(Edit tracking data)
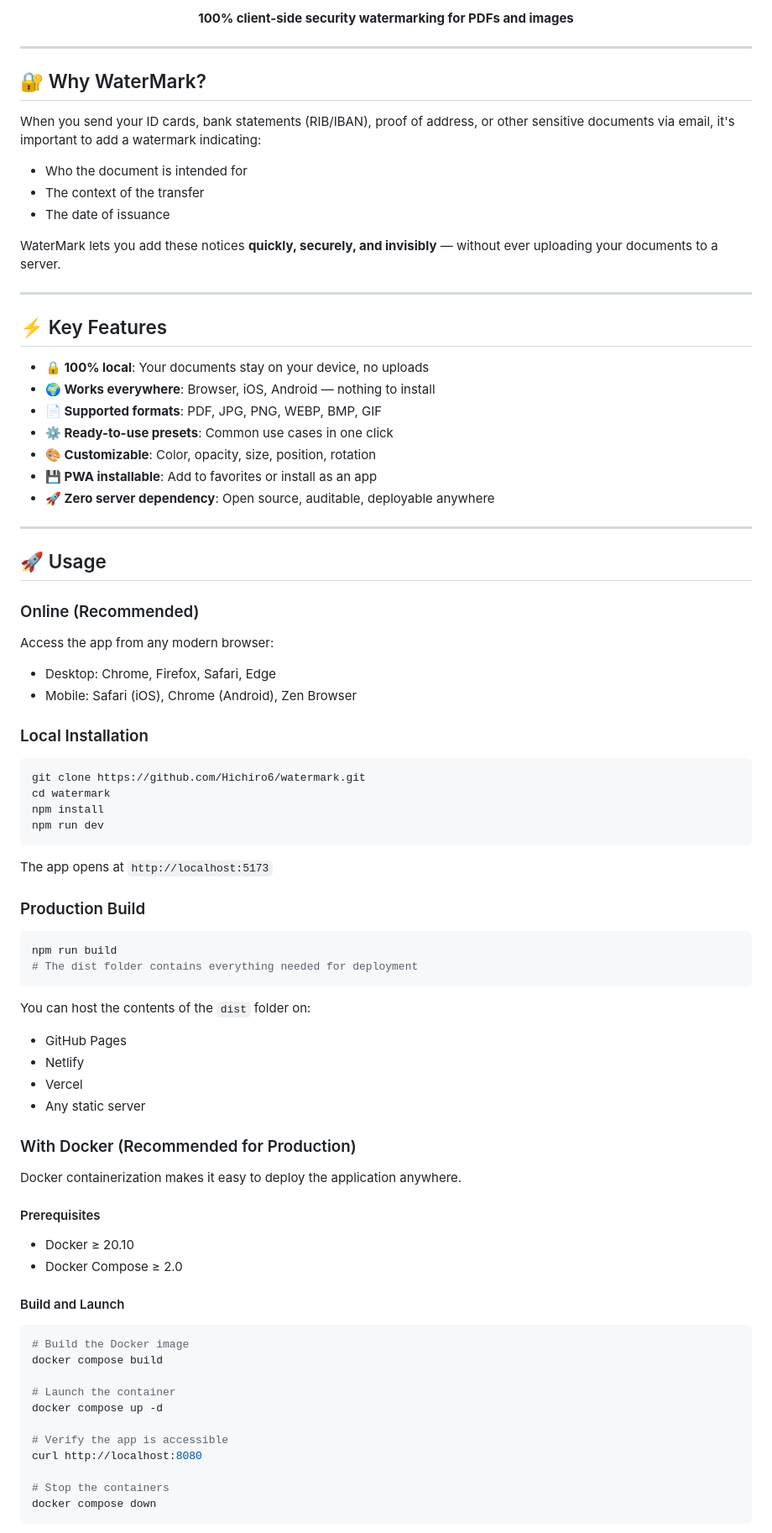
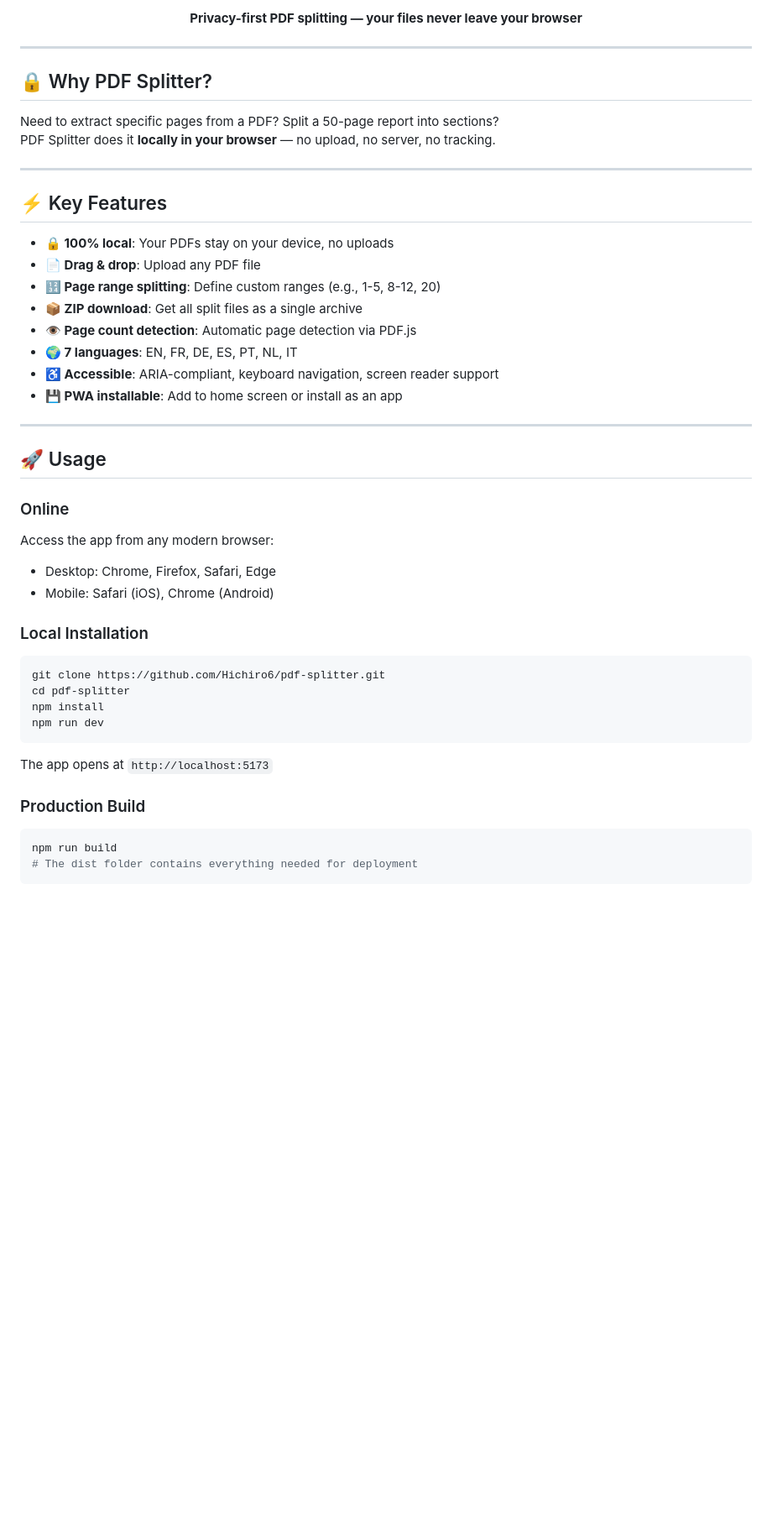
Before and after one commit to Hichiro6/pdf-splitter, a Markdown page: README.md, the part around one of its changes. Shown at 84% size. Rendered like a GitHub page; blank space fills up the shorter version.

Commit message:
docs: fix README — replace WaterMark template with proper PDF Splitter content

````diff
--- a/README.md
+++ b/README.md
@@ -8,44 +9,43 @@
 
-**100% client-side security watermarking for PDFs and images**
+**Privacy-first PDF splitting — your files never leave your browser**
 
 </div>
 
 ---
 
-## 🔐 Why WaterMark?
+## 🔒 Why PDF Splitter?
 
-When you send your ID cards, bank statements (RIB/IBAN), proof of address, or other sensitive documents via email, it's important to add a watermark indicating:
-- Who the document is intended for
-- The context of the transfer
-- The date of issuance
-
-WaterMark lets you add these notices **quickly, securely, and invisibly** — without ever uploading your documents to a server.
+Need to extract specific pages from a PDF? Split a 50-page report into sections?
+PDF Splitter does it **locally in your browser** — no upload, no server, no tracking.
 
 ---
 
 ## ⚡ Key Features
 
-- **🔒 100% local**: Your documents stay on your device, no uploads
-- **🌍 Works everywhere**: Browser, iOS, Android — nothing to install
-- **📄 Supported formats**: PDF, JPG, PNG, WEBP, BMP, GIF
-- **⚙️ Ready-to-use presets**: Common use cases in one click
-- **🎨 Customizable**: Color, opacity, size, position, rotation
-- **💾 PWA installable**: Add to favorites or install as an app
-- **🚀 Zero server dependency**: Open source, auditable, deployable anywhere
+- **🔒 100% local**: Your PDFs stay on your device, no uploads
+- **📄 Drag & drop**: Upload any PDF file
+- **🔢 Page range splitting**: Define custom ranges (e.g., 1-5, 8-12, 20)
+- **📦 ZIP download**: Get all split files as a single archive
+- **👁️ Page count detection**: Automatic page detection via PDF.js
+- **🌍 7 languages**: EN, FR, DE, ES, PT, NL, IT
+- **♿ Accessible**: ARIA-compliant, keyboard navigation, screen reader support
+- **💾 PWA installable**: Add to home screen or install as an app
 
 ---
 
 ## 🚀 Usage
 
-### Online (Recommended)
+### Online
+
 Access the app from any modern browser:
 - Desktop: Chrome, Firefox, Safari, Edge
-- Mobile: Safari (iOS), Chrome (Android), Zen Browser
+- Mobile: Safari (iOS), Chrome (Android)
 
 ### Local Installation
+
 ```bash
-git clone https://github.com/Hichiro6/watermark.git
-cd watermark
+git clone https://github.com/Hichiro6/pdf-splitter.git
+cd pdf-splitter
 npm install
 npm run dev
 ```
@@ -53,38 +53,9 @@ npm run dev
 The app opens at `http://localhost:5173`
 
 ### Production Build
+
 ```bash
 npm run build
 # The dist folder contains everything needed for deployment
 ```
 
-You can host the contents of the `dist` folder on:
-- GitHub Pages
-- Netlify
-- Vercel
-- Any static server
-
-### With Docker (Recommended for Production)
-
-Docker containerization makes it easy to deploy the application anywhere.
-
-#### Prerequisites
-- Docker ≥ 20.10
-- Docker Compose ≥ 2.0
-
-#### Build and Launch
-
-```bash
-# Build the Docker image
-docker compose build
-
-# Launch the container
-docker compose up -d
-
-# Verify the app is accessible
-curl http://localhost:8080
-
-# Stop the containers
-docker compose down
-```
-
````
Also changed, not shown: other parts of README.md (+29 -117 lines).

Problem description> Your answer must consist of the entries, unchanged, with no pictures in it.

Result for this exercise>
Before and after one commit to Hichiro6/pdf-splitter, a Markdown page: README.md, the part around one of its changes. Shown at 84% size. Rendered like a GitHub page; blank space fills up the shorter version.

Commit message:
docs: fix README — replace WaterMark template with proper PDF Splitter content

````diff
--- a/README.md
+++ b/README.md
@@ -8,44 +9,43 @@
 
-**100% client-side security watermarking for PDFs and images**
+**Privacy-first PDF splitting — your files never leave your browser**
 
 </div>
 
 ---
 
-## 🔐 Why WaterMark?
+## 🔒 Why PDF Splitter?
 
-When you send your ID cards, bank statements (RIB/IBAN), proof of address, or other sensitive documents via email, it's important to add a watermark indicating:
-- Who the document is intended for
-- The context of the transfer
-- The date of issuance
-
-WaterMark lets you add these notices **quickly, securely, and invisibly** — without ever uploading your documents to a server.
+Need to extract specific pages from a PDF? Split a 50-page report into sections?
+PDF Splitter does it **locally in your browser** — no upload, no server, no tracking.
 
 ---
 
 ## ⚡ Key Features
 
-- **🔒 100% local**: Your documents stay on your device, no uploads
-- **🌍 Works everywhere**: Browser, iOS, Android — nothing to install
-- **📄 Supported formats**: PDF, JPG, PNG, WEBP, BMP, GIF
-- **⚙️ Ready-to-use presets**: Common use cases in one click
-- **🎨 Customizable**: Color, opacity, size, position, rotation
-- **💾 PWA installable**: Add to favorites or install as an app
-- **🚀 Zero server dependency**: Open source, auditable, deployable anywhere
+- **🔒 100% local**: Your PDFs stay on your device, no uploads
+- **📄 Drag & drop**: Upload any PDF file
+- **🔢 Page range splitting**: Define custom ranges (e.g., 1-5, 8-12, 20)
+- **📦 ZIP download**: Get all split files as a single archive
+- **👁️ Page count detection**: Automatic page detection via PDF.js
+- **🌍 7 languages**: EN, FR, DE, ES, PT, NL, IT
+- **♿ Accessible**: ARIA-compliant, keyboard navigation, screen reader support
+- **💾 PWA installable**: Add to home screen or install as an app
 
 ---
 
 ## 🚀 Usage
 
-### Online (Recommended)
+### Online
+
 Access the app from any modern browser:
 - Desktop: Chrome, Firefox, Safari, Edge
-- Mobile: Safari (iOS), Chrome (Android), Zen Browser
+- Mobile: Safari (iOS), Chrome (Android)
 
 ### Local Installation
+
 ```bash
-git clone https://github.com/Hichiro6/watermark.git
-cd watermark
+git clone https://github.com/Hichiro6/pdf-splitter.git
+cd pdf-splitter
 npm install
 npm run dev
 ```
@@ -53,38 +53,9 @@ npm run dev
 The app opens at `http://localhost:5173`
 
 ### Production Build
+
 ```bash
 npm run build
 # The dist folder contains everything needed for deployment
 ```
 
-You can host the contents of the `dist` folder on:
-- GitHub Pages
-- Netlify
-- Vercel
-- Any static server
-
-### With Docker (Recommended for Production)
-
-Docker containerization makes it easy to deploy the application anywhere.
-
-#### Prerequisites
-- Docker ≥ 20.10
-- Docker Compose ≥ 2.0
-
-#### Build and Launch
-
-```bash
-# Build the Docker image
-docker compose build
-
-# Launch the container
-docker compose up -d
-
-# Verify the app is accessible
-curl http://localhost:8080
-
-# Stop the containers
-docker compose down
-```
-
````
Also changed, not shown: other parts of README.md (+29 -117 lines).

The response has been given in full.